Problem requirements >>
Verbatim repeat, images excluded. Give each entry again as written.

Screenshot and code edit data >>
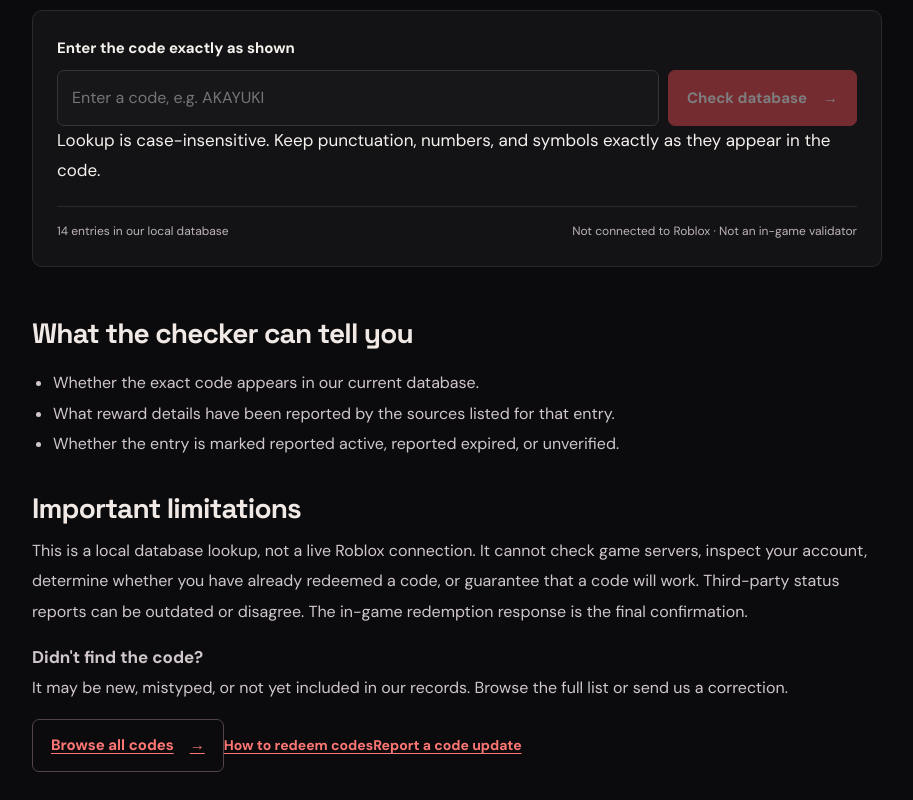
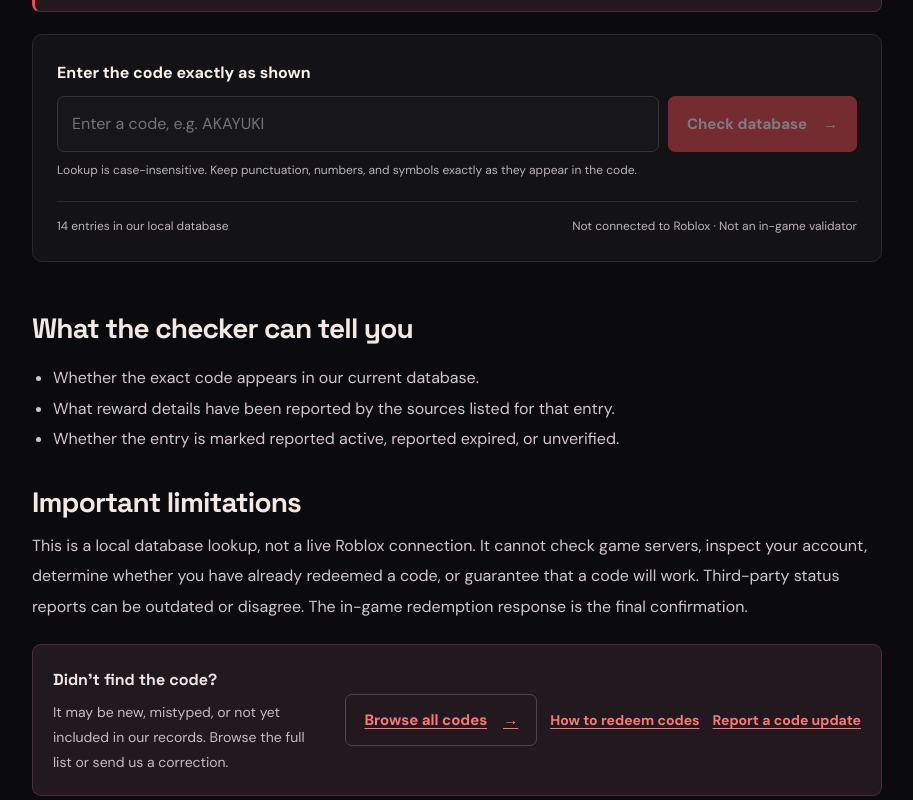
Before and after one commit to donnyhuang1990/akayuki-codes-hub, a Next.js app: page /code-checker in a window 1280 px wide. Shown: the part 480-1280 px from the top of the page, without its empty margins (183-1096 px from the left). Built offline with nearby package versions, Linux system fonts and the light colour scheme.

Commit message:
Style improved Code Checker lookup experience

```diff
--- a/app/globals.css
+++ b/app/globals.css
@@ -101,3 +101,24 @@ a:focus-visible, button:focus-visible, input:focus-visible, select:focus-visible
 .codes-next-step strong{font-family:'Space Grotesk',sans-serif;font-size:18px;color:#f1e5e7}
 .codes-next-step p{margin:7px 0 10px}
 @media(max-width:700px){.codes-summary{grid-template-columns:repeat(2,minmax(0,1fr))}.codes-howto{align-items:flex-start;flex-direction:column;padding:18px}.code-tool-heading{align-items:flex-start;flex-direction:column;gap:5px}.code-result-count{white-space:normal}.empty-state-actions{align-items:flex-start;flex-direction:column}}
+
+
+/* Code Checker usability improvements */
+.checker-explainer{padding:17px 19px;margin:22px 0;background:#21191d;border:1px solid #493038;border-left:3px solid var(--red);border-radius:8px}
+.checker-explainer strong,.checker-next-steps strong{font-family:'Space Grotesk',sans-serif;font-size:16px;color:#f1e5e7}
+.checker-explainer p,.checker-next-steps p{font-size:14px;line-height:1.8;color:#c8bdc1;margin:5px 0 0}
+.checker-card{margin-top:18px}
+.checker-form label{font-size:16px}
+.checker-input-help{font-size:12px;color:#bcb3b8;line-height:1.65;margin:9px 0 0}
+.checker-result{padding-top:22px}
+.checker-result h3{overflow-wrap:anywhere}
+.checker-result strong{color:#eee4e5}
+.checker-result .text-link{display:inline-block;margin-top:7px}
+.checker-sources{margin:15px 0;padding:13px 15px;background:#19171a;border:1px solid #302a2e;border-radius:7px}
+.checker-sources>strong{font-size:13px}
+.checker-sources ul{display:flex;flex-wrap:wrap;gap:8px 18px;list-style:none;padding:0;margin:8px 0 0}
+.checker-sources li,.checker-sources a{font-size:13px;color:var(--red2)}
+.checker-next-steps{display:flex;align-items:center;justify-content:space-between;gap:22px;margin-top:22px;padding:20px;background:#21191d;border:1px solid #493038;border-radius:9px}
+.checker-next-links{display:flex;align-items:center;gap:13px;flex-wrap:wrap;flex-shrink:0}
+.checker-next-links .button{white-space:nowrap}
+@media(max-width:700px){.checker-next-steps{align-items:flex-start;flex-direction:column;padding:17px}.checker-next-links{align-items:flex-start;flex-direction:column}.checker-input-help{font-size:12px}}
```
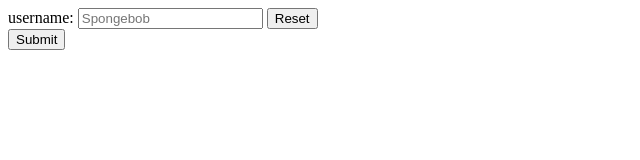
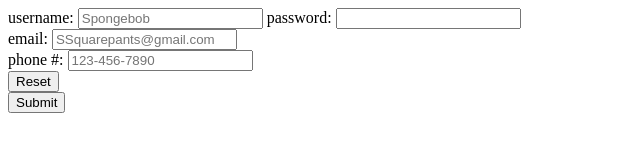
Before and after one commit to wespitia05/BroCodeHTML-CSSCourse, a plain HTML site: page index_forms.html in a window 1280 px wide. Shown: the whole page, without its empty margins (0-640 px from the left). Drawn offline with Linux system fonts and the light colour scheme.

Commit message:
Bro Code forms pt 2

```diff
--- a/index_forms.html
+++ b/index_forms.html
@@ -16,7 +16,17 @@
         <!-- min length sets minimum length for input, max length for maximum length -->
         <input type="text" id="username" placeholder="Spongebob" minlength="6" maxlength="15" required>
 
-        <input type="reset"><br>
+        <label for="password">password:</label>
+        <input type="password" id="password"><br>
+
+        <label for="email">email:</label>
+        <input type="email" id="email" placeholder="SSquarepants@gmail.com"><br>
+
+        <label for="phone">phone #:</label>
+        <!-- pattern tells us the format for the phone number 3 digits - 3 digits - 4 digits -->
+        <input type="tel" id="phone" placeholder="123-456-7890" pattern="[0-9]{3}-[0-9]{3}-[0-9]{4}"><br>
+
+        <input type="reset"><br> <!-- reset button resets all attributes to default -->
         <input type="submit">
 
     </form>
```
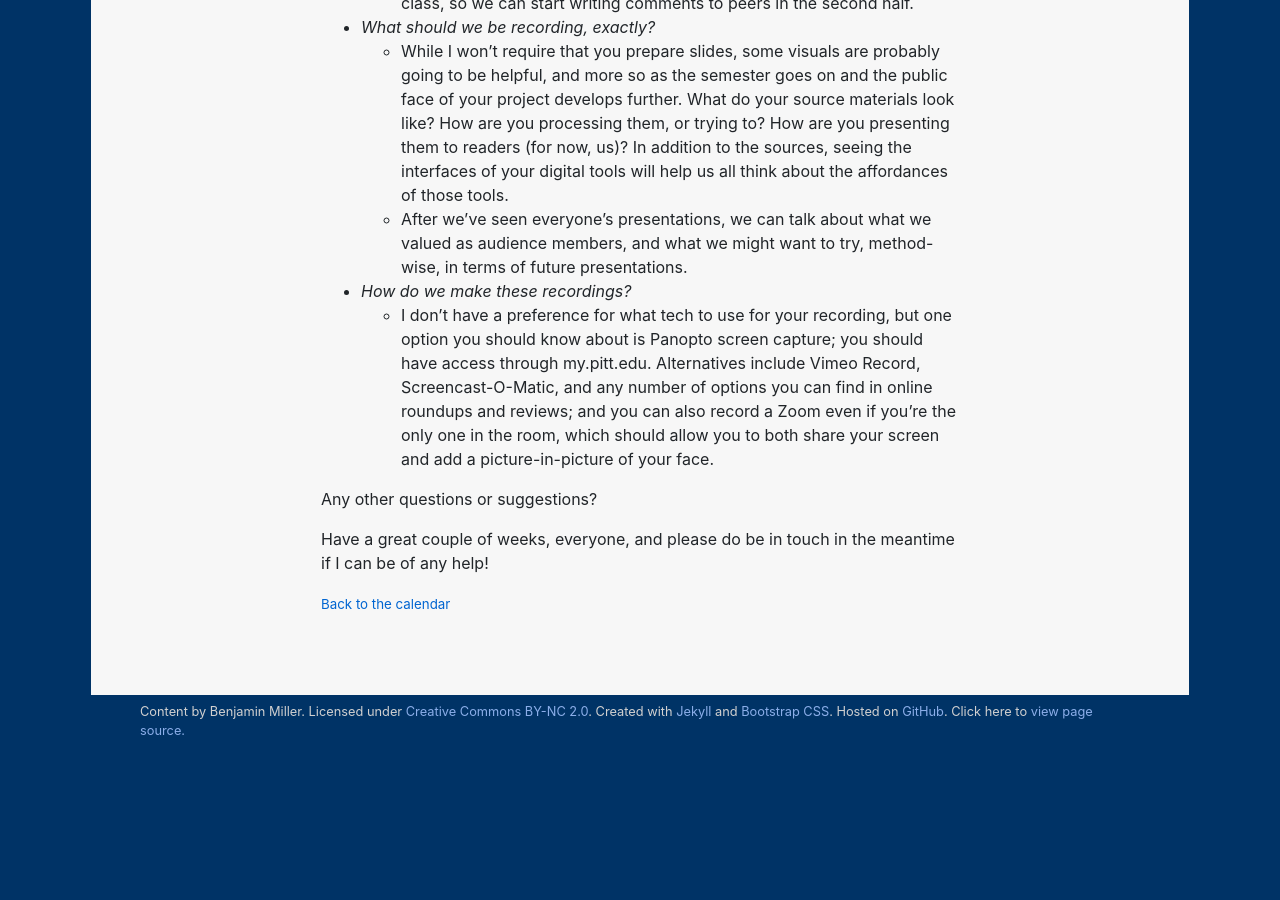
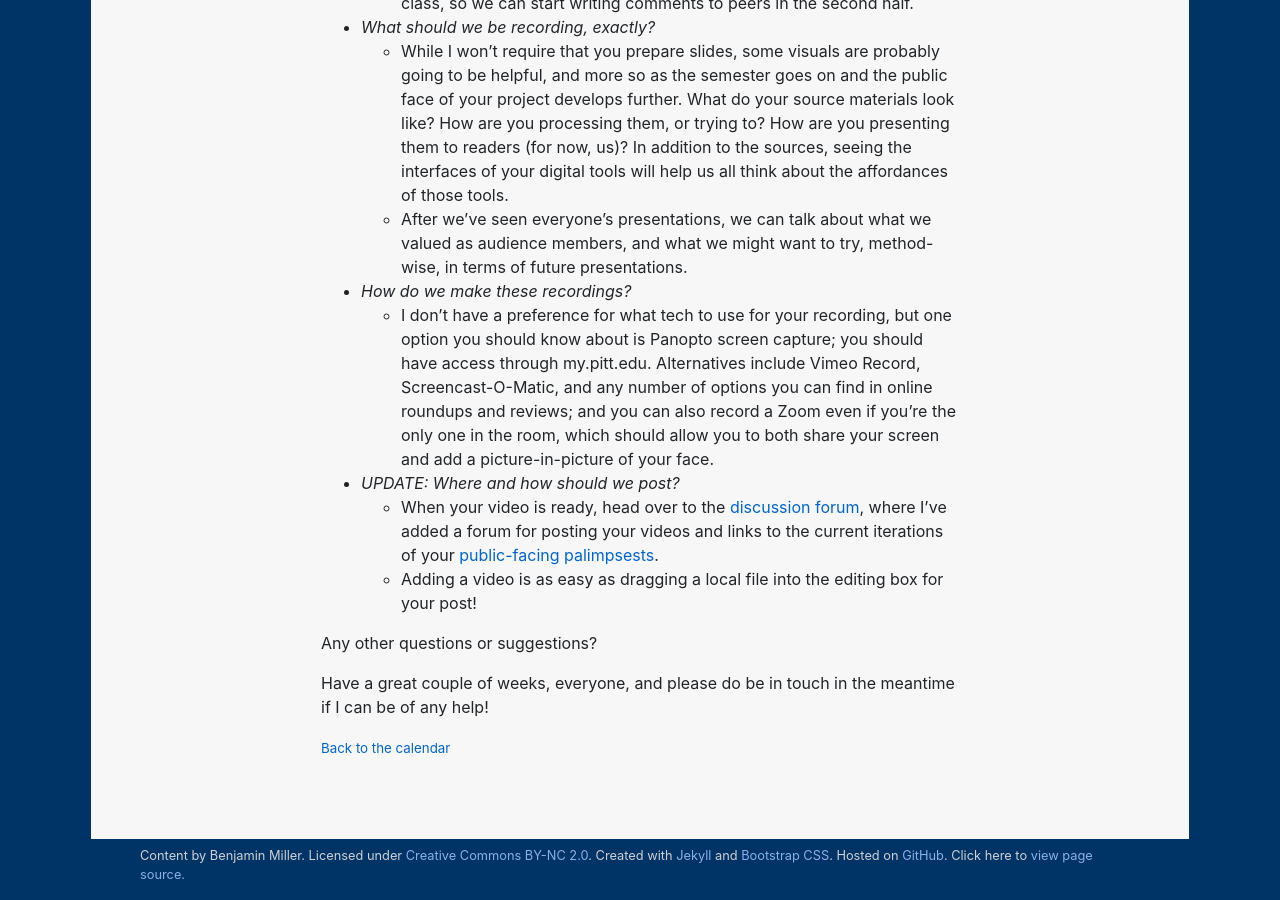
Before and after one commit to benmiller314/dsam2023fall, a Jekyll site: the page built from plans/week-04.md, in a window 1280 px wide and 900 px high, scrolled down 4797 px. Built offline with Jekyll 4.4.1, drawn with Linux system fonts in a browser that asks for light colours; our own code applies the rules of GitHub Pages for plain Markdown files; before the commit the page ends 5553 px from its top, so only the background shows below that.

Commit message:
add a place to post the videos/links
for the first project iteration

```diff
--- a/plans/week-04.md
+++ b/plans/week-04.md
@@ -179,6 +179,11 @@ And don't forget to save and commit (with a meaningful message) when you reach a
 * _How do we make these recordings?_
     - I don't have a preference for what tech to use for your recording, but one option you should know about is Panopto screen capture; you should have access through my.pitt.edu. Alternatives include Vimeo Record, Screencast-O-Matic, and any number of options you can find in online roundups and reviews; and you can also record a Zoom even if you're the only one in the room, which should allow you to both share your screen and add a picture-in-picture of your face.
 
+* _UPDATE: Where and how should we post?_
+    - When your video is ready, head over to the [discussion forum]({{site.github_url}}/discussions), where I've added a forum for posting your videos and links to the current iterations of your [public-facing palimpsests](https://benmiller314.github.io/dsam2023fall/projects#palimpsest-of-public-iteration).
+    - Adding a video is as easy as dragging a local file into the editing box for your post!
+
+
 Any other questions or suggestions?
 
 Have a great couple of weeks, everyone, and please do be in touch in the meantime if I can be of any help!
```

Answer space >>
Before and after one commit to donnyhuang1990/akayuki-codes-hub, a Next.js app: page /code-checker in a window 1280 px wide. Shown: the part 480-1280 px from the top of the page, without its empty margins (183-1096 px from the left). Built offline with nearby package versions, Linux system fonts and the light colour scheme.

Commit message:
Style improved Code Checker lookup experience

```diff
--- a/app/globals.css
+++ b/app/globals.css
@@ -101,3 +101,24 @@ a:focus-visible, button:focus-visible, input:focus-visible, select:focus-visible
 .codes-next-step strong{font-family:'Space Grotesk',sans-serif;font-size:18px;color:#f1e5e7}
 .codes-next-step p{margin:7px 0 10px}
 @media(max-width:700px){.codes-summary{grid-template-columns:repeat(2,minmax(0,1fr))}.codes-howto{align-items:flex-start;flex-direction:column;padding:18px}.code-tool-heading{align-items:flex-start;flex-direction:column;gap:5px}.code-result-count{white-space:normal}.empty-state-actions{align-items:flex-start;flex-direction:column}}
+
+
+/* Code Checker usability improvements */
+.checker-explainer{padding:17px 19px;margin:22px 0;background:#21191d;border:1px solid #493038;border-left:3px solid var(--red);border-radius:8px}
+.checker-explainer strong,.checker-next-steps strong{font-family:'Space Grotesk',sans-serif;font-size:16px;color:#f1e5e7}
+.checker-explainer p,.checker-next-steps p{font-size:14px;line-height:1.8;color:#c8bdc1;margin:5px 0 0}
+.checker-card{margin-top:18px}
+.checker-form label{font-size:16px}
+.checker-input-help{font-size:12px;color:#bcb3b8;line-height:1.65;margin:9px 0 0}
+.checker-result{padding-top:22px}
+.checker-result h3{overflow-wrap:anywhere}
+.checker-result strong{color:#eee4e5}
+.checker-result .text-link{display:inline-block;margin-top:7px}
+.checker-sources{margin:15px 0;padding:13px 15px;background:#19171a;border:1px solid #302a2e;border-radius:7px}
+.checker-sources>strong{font-size:13px}
+.checker-sources ul{display:flex;flex-wrap:wrap;gap:8px 18px;list-style:none;padding:0;margin:8px 0 0}
+.checker-sources li,.checker-sources a{font-size:13px;color:var(--red2)}
+.checker-next-steps{display:flex;align-items:center;justify-content:space-between;gap:22px;margin-top:22px;padding:20px;background:#21191d;border:1px solid #493038;border-radius:9px}
+.checker-next-links{display:flex;align-items:center;gap:13px;flex-wrap:wrap;flex-shrink:0}
+.checker-next-links .button{white-space:nowrap}
+@media(max-width:700px){.checker-next-steps{align-items:flex-start;flex-direction:column;padding:17px}.checker-next-links{align-items:flex-start;flex-direction:column}.checker-input-help{font-size:12px}}
```
Before and after one commit to wespitia05/BroCodeHTML-CSSCourse, a plain HTML site: page index_forms.html in a window 1280 px wide. Shown: the whole page, without its empty margins (0-640 px from the left). Drawn offline with Linux system fonts and the light colour scheme.

Commit message:
Bro Code forms pt 2

```diff
--- a/index_forms.html
+++ b/index_forms.html
@@ -16,7 +16,17 @@
         <!-- min length sets minimum length for input, max length for maximum length -->
         <input type="text" id="username" placeholder="Spongebob" minlength="6" maxlength="15" required>
 
-        <input type="reset"><br>
+        <label for="password">password:</label>
+        <input type="password" id="password"><br>
+
+        <label for="email">email:</label>
+        <input type="email" id="email" placeholder="SSquarepants@gmail.com"><br>
+
+        <label for="phone">phone #:</label>
+        <!-- pattern tells us the format for the phone number 3 digits - 3 digits - 4 digits -->
+        <input type="tel" id="phone" placeholder="123-456-7890" pattern="[0-9]{3}-[0-9]{3}-[0-9]{4}"><br>
+
+        <input type="reset"><br> <!-- reset button resets all attributes to default -->
         <input type="submit">
 
     </form>
```
Before and after one commit to benmiller314/dsam2023fall, a Jekyll site: the page built from plans/week-04.md, in a window 1280 px wide and 900 px high, scrolled down 4797 px. Built offline with Jekyll 4.4.1, drawn with Linux system fonts in a browser that asks for light colours; our own code applies the rules of GitHub Pages for plain Markdown files; before the commit the page ends 5553 px from its top, so only the background shows below that.

Commit message:
add a place to post the videos/links
for the first project iteration

```diff
--- a/plans/week-04.md
+++ b/plans/week-04.md
@@ -179,6 +179,11 @@ And don't forget to save and commit (with a meaningful message) when you reach a
 * _How do we make these recordings?_
     - I don't have a preference for what tech to use for your recording, but one option you should know about is Panopto screen capture; you should have access through my.pitt.edu. Alternatives include Vimeo Record, Screencast-O-Matic, and any number of options you can find in online roundups and reviews; and you can also record a Zoom even if you're the only one in the room, which should allow you to both share your screen and add a picture-in-picture of your face.
 
+* _UPDATE: Where and how should we post?_
+    - When your video is ready, head over to the [discussion forum]({{site.github_url}}/discussions), where I've added a forum for posting your videos and links to the current iterations of your [public-facing palimpsests](https://benmiller314.github.io/dsam2023fall/projects#palimpsest-of-public-iteration).
+    - Adding a video is as easy as dragging a local file into the editing box for your post!
+
+
 Any other questions or suggestions?
 
 Have a great couple of weeks, everyone, and please do be in touch in the meantime if I can be of any help!
```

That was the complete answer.